Swittzerland, June 2018

Parnassius mnemosyne

Switzerland, June 2014

Clouded Apollo - Parnassius mnemosyne

Switzerland, July 2013

Clouded Apollo - Parnassius mnemosyne

Switzerland, July 2010

Clouded Apollo - Parnassius mnemosyne

My first ever picture, from Switzerland, taken many years ago!

Parnassius mnemosyne distribution

Distribution

The clouded Apollo is commoner than the Apollo in my region of the Alps, though in general it is a scarcer butterfly. I have also seen it in the Pyrenees. It flies typically in June and July in a shorter flight season than its cousins, the Apollo and small Apollo.

In flight it resembles the black-veined white but is quite distinctive when seen settled. Black-veined whites lack any black spots on the wings. Unlike the Apollo and small Apollo, the clouded Apollo lacks any red, making it equally easy to distinguish from them too. Like all apollos, it has characteristically translucent areas at the wing tips, making it less conspicuous at rest than you might imagine.

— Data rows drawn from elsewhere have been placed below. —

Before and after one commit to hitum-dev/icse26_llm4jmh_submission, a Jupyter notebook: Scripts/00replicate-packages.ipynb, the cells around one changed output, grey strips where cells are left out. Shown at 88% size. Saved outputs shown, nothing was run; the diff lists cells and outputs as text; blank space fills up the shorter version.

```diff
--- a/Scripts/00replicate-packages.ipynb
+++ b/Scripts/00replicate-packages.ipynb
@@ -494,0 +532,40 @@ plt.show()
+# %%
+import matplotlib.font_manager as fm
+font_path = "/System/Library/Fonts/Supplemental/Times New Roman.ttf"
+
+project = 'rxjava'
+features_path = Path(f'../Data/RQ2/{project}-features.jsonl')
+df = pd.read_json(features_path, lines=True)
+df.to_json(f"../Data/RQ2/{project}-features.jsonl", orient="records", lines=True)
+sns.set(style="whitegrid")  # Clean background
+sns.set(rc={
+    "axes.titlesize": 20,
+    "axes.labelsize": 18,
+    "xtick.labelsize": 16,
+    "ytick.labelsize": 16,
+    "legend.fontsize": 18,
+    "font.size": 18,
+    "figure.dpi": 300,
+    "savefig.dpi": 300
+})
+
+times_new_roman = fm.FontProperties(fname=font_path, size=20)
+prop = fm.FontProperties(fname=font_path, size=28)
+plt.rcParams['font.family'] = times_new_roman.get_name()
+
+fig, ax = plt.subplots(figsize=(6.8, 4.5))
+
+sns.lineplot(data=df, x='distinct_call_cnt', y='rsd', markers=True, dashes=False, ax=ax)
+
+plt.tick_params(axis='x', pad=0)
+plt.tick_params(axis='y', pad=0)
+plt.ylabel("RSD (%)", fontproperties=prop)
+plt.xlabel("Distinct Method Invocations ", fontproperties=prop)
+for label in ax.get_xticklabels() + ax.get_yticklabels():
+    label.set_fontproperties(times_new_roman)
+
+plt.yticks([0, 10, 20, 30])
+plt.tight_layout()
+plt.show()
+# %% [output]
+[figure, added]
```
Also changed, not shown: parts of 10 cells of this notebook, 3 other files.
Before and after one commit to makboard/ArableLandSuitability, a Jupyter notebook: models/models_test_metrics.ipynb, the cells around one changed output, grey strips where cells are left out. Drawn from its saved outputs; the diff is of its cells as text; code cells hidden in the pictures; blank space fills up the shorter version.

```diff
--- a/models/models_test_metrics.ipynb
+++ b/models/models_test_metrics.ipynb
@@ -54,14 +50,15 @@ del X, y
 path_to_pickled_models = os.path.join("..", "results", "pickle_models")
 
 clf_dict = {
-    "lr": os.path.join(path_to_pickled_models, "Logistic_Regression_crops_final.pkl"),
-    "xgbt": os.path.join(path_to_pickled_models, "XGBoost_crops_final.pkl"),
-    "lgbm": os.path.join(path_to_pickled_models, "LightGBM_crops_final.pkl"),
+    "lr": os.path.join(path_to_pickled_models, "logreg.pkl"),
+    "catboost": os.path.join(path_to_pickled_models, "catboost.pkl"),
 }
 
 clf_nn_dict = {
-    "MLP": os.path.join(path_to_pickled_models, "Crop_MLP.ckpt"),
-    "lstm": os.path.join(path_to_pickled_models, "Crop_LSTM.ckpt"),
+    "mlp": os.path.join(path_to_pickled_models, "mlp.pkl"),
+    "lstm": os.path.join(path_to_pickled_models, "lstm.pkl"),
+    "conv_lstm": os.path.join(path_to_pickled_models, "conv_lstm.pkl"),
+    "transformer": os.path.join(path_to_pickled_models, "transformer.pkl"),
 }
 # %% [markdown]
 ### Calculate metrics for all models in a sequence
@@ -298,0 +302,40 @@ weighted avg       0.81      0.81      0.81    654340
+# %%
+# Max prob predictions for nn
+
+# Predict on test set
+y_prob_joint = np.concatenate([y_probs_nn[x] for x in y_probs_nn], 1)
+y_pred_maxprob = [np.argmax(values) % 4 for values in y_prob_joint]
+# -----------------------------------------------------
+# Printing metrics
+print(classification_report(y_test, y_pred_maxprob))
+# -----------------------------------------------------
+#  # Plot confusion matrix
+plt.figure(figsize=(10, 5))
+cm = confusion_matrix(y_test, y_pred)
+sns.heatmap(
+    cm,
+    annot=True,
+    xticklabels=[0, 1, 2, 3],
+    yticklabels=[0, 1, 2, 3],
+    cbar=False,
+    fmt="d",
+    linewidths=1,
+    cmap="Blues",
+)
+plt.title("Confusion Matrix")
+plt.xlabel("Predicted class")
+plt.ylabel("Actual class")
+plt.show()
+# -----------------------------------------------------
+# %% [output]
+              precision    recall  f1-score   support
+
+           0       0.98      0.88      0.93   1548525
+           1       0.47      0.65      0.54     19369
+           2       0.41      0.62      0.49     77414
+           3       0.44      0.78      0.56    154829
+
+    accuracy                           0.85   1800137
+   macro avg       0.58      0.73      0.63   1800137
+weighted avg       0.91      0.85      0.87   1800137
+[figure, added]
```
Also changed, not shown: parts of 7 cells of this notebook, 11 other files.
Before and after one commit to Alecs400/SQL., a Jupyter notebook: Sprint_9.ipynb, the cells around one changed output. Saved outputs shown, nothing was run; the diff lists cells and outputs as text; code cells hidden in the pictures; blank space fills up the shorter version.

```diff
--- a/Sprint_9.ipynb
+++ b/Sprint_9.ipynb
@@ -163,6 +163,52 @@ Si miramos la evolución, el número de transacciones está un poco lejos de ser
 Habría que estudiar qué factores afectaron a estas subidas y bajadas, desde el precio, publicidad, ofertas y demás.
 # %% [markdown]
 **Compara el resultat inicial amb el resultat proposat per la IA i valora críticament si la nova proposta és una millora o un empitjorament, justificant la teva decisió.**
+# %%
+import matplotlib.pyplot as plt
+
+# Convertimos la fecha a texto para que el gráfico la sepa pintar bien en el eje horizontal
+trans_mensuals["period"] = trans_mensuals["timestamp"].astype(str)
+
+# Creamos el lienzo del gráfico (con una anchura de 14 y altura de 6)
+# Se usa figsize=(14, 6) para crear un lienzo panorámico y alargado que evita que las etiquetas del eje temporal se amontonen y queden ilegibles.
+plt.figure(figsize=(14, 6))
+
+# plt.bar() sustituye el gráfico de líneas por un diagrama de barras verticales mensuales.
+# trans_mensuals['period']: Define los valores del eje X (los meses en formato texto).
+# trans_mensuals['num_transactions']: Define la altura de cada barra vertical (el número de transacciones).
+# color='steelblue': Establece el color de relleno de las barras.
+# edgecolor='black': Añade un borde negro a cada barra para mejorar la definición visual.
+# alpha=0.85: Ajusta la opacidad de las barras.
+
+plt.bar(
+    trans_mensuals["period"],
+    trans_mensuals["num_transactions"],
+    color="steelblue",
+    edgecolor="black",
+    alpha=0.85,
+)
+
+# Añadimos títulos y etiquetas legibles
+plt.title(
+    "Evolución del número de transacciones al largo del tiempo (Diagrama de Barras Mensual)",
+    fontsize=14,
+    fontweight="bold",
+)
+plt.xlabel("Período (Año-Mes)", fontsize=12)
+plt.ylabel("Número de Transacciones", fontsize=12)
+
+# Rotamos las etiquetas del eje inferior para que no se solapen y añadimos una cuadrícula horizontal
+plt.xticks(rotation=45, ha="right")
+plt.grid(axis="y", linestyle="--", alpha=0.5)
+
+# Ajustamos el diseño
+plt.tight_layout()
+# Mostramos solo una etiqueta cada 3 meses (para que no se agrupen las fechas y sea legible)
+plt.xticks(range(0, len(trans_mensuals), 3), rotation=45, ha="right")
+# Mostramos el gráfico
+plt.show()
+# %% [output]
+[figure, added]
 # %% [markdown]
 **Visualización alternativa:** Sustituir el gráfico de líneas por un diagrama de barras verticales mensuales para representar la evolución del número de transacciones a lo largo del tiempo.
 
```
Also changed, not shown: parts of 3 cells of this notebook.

This is a difficult butterfly to approach closely, being very wary and capable of zooming off a considerable distance - usually over a steep slope - without any effort. It does stop frequently, though, and the photographer's best opportunities are on mixed cloudy/sunny days when advantage can be taken of the cloudy spells. The larvae feed on various species of Corydalis, hibernating fully formed in the egg and developing the following spring. For this reason, the date of its emergence depend strongly on when the winter snow melts.